Steve Martin is a great physical comic, and the new "Pink Panther" is not without laughs. There are sight gags galore, and Beyoncé has star quality. But I liked the Henry Mancini music more than the punch lines.

Technically, this is a prequel to the Peter Sellers' original, but it still breaks the Joel Siegel sequel rule: If this had been the first of the series, would anyone have made a sequel? The answer, as Inspector Clouseau might have said, "Nuuuuuuu."

The Blake Edward's original from 1963 is one of the funniest movies of all time, and I'm clueless why Martin would make this film. He wouldn't do Charlie Chaplin; why do Peter Sellers? (Grade: C)

Ford Gets Mad and Even in 'Firewall'

I always ask actors and directors what they want audiences to take away when they see their films.

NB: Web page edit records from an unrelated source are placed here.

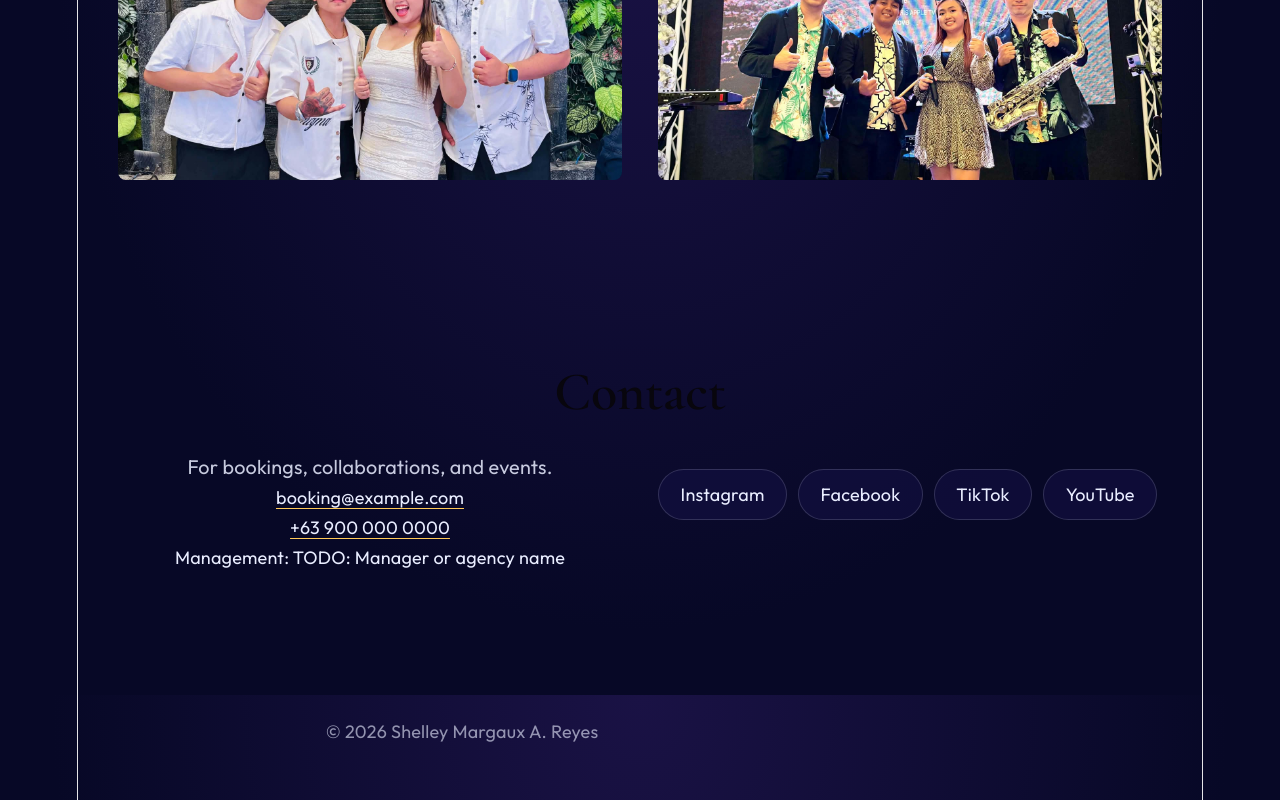
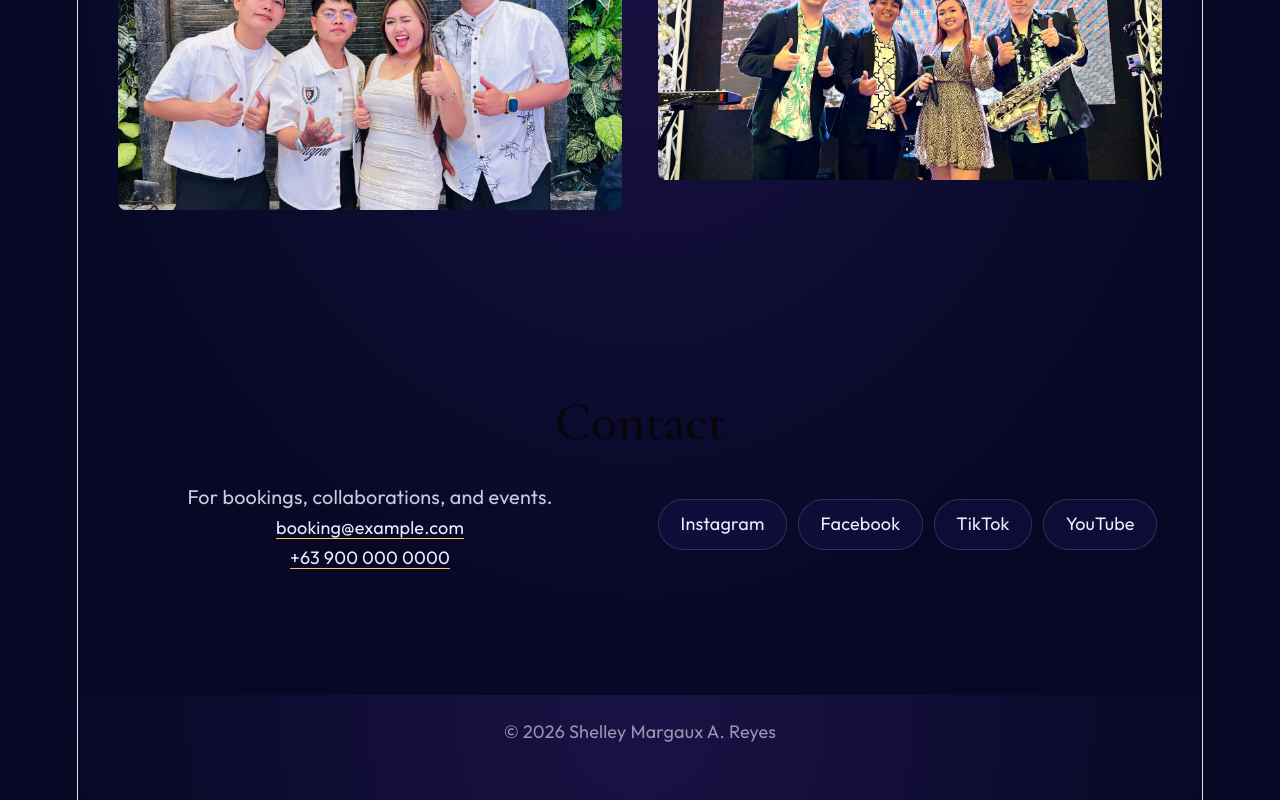
Before and after one commit to jeshua-adriel/Profile-Shelley, a React (Vite) app: page / in a window 1280 px wide. Shown: the part 4905-5705 px from the top of the page. Built offline with nearby package versions, Linux system fonts and the light colour scheme.

Commit message:
Second commit of changes in SiteData.js and adjustment of design in App.css and App.jsx

```diff
--- a/src/App.css
+++ b/src/App.css
@@ -850,7 +850,7 @@ body, .app { overflow-x: clip; }
   padding-left: max(clamp(1rem, 4vw, 3rem), env(safe-area-inset-left, 0px));
   padding-right: max(clamp(1rem, 4vw, 3rem), env(safe-area-inset-right, 0px));
 }
-.footer { padding-bottom: calc(3rem + env(safe-area-inset-bottom, 0px)); }
+.footer { padding-bottom: calc(3rem + env(safe-area-inset-bottom, 0px)); display: flex; justify-content: center;}
 .eq { bottom: calc(1.2rem + env(safe-area-inset-bottom, 0px)); }
 
 /* Tablet */
--- a/src/App.jsx
+++ b/src/App.jsx
@@ -202,7 +202,6 @@ export default function App() {
               <p className="lead">For bookings, collaborations, and events.</p>
               <p><a href={`mailto:${contact.email}`}>{contact.email}</a></p>
               <p><a href={`tel:${contact.phone.replace(/\s/g, "")}`}>{contact.phone}</a></p>
-              <p>Management: {contact.manager}</p>
             </div>
             <div className="platforms">
               {contact.socials.map((s) => (
--- a/src/data/siteData.js
+++ b/src/data/siteData.js
@@ -48,7 +48,7 @@ export const accomplishments = [
 
 
 export const bands = [
-  { name: "Moon Serenade", role: "Female Vocalist", years: "2023 – present", about: "Moon Serenade is a 5-Man live band at Moonbucks Cafe at Calamba Cit, Come and visit us at 7:00pm every sunday to experience every performance to life with soulful vocals, captivating melodies, and music that creates unforgettable moments.", url: "https://www.facebook.com/profile.php?id=61565960122733" },
+  { name: "Moon Serenade", role: "Female Vocalist", years: "2023 – present", about: "Moon Serenade is a dynamic five-man live band performing at Moonbucks Cafe in Calamba City, bringing soulful vocals, captivating melodies, and vibrant rhythms to every performance. Join us every Sunday at 7:00 PM and experience an unforgettable evening filled with music, passion, and moments.", url: "https://www.facebook.com/profile.php?id=61565960122733" },
   { name: "Echo Vibes", role: "Lead Vocalist", years: "2025 – present", about: "Echo Vibes is a dynamic musical trio featuring a pianist, drummer, and saxophonist, creating a captivating blend of melodies, rhythms, and soulful sounds. As the vocalist, Echo Vibes brings each performance to life with their expressive music and passion for the stage.", url: "https://www.facebook.com/share/1Bq63kcADN/" },
 ];
 
@@ -56,12 +56,11 @@ export const bands = [
 export const contact = {
   email: "booking@example.com", // TODO
   phone: "+63 900 000 0000",    // TODO
-  manager: "TODO: Manager or agency name",
   socials: [
-    { label: "Instagram", url: "https://instagram.com" },
-    { label: "Facebook", url: "https://facebook.com" },
-    { label: "TikTok", url: "https://tiktok.com" },
-    { label: "YouTube", url: "https://youtube.com" },
+    { label: "Instagram", url: "https://www.instagram.com/shelleymarguuu_/" },
+    { label: "Facebook", url: "https://web.facebook.com/profile.php?id=61562971867074" },
+    { label: "TikTok", url: "https://www.tiktok.com/@smargaux_" },
+    { label: "YouTube", url: "https://www.youtube.com/@shelley_margaux" },
   ],
 };
 
```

I got to talk with Harrison Ford, and he told me, "There's nothing wrong with having fun at the movies." That's what "Firewall" is.

Ford plays a bank security guy. Paul Bettany, a great bad guy, holds his family hostage and forces Ford to rob his own bank of $100 million. A cyber-update to the family-held-hostage formula: We've seen Ford do it on an airplane, we've seen him do it as Jack Ryan. You know the saying: Don't get mad, get even. Because he's Harrison Ford, he gets to get mad and get even.

At a screening I was at, when Ford said: "You get your money when I get my family," someone in the audience screamed, "Yes!" And everybody cheered. It's that kind of movie. Too intense for kids, please note, but pure popcorn-munching fun. Grade: B.

'Curious George' Delivers the Monkey

When they're well-done, movies of even great books like "Curious George" do things books just can't. You'll see a chameleon bit that wasn't in the 1940s children's classic. It couldn't have been until modern animation and a filmmaker like Ron Howard came along.

This is a lovingly crafted adaptation. The story's kept simple. So is the animation. No razzle, no dazzle, and a little nostalgia for parents.The name of the ship that takes a troublesome chimp to America is the H.A. Rey. Tell your kids that that's the name of the guy who wrote the book. It's a wonderful first movie for the very young.

Will Ferrell, Drew Barrymore and David Cross lead the vocal cast, with Ferrell playing the troubling simian's pal, known only in the 1940s books as "the man with the yellow hat."

Sure, I liked the comic animal mayhem better when Cary Grant and Katharine Hepburn did it in "Bringing Up Baby," but this generation of kids is going to think they stole it from Grant and Hepburn. Rated G for "Gee Wiz," "Curious George" also has a great advertising tag line: "Show Me the Monkey." Grade: B.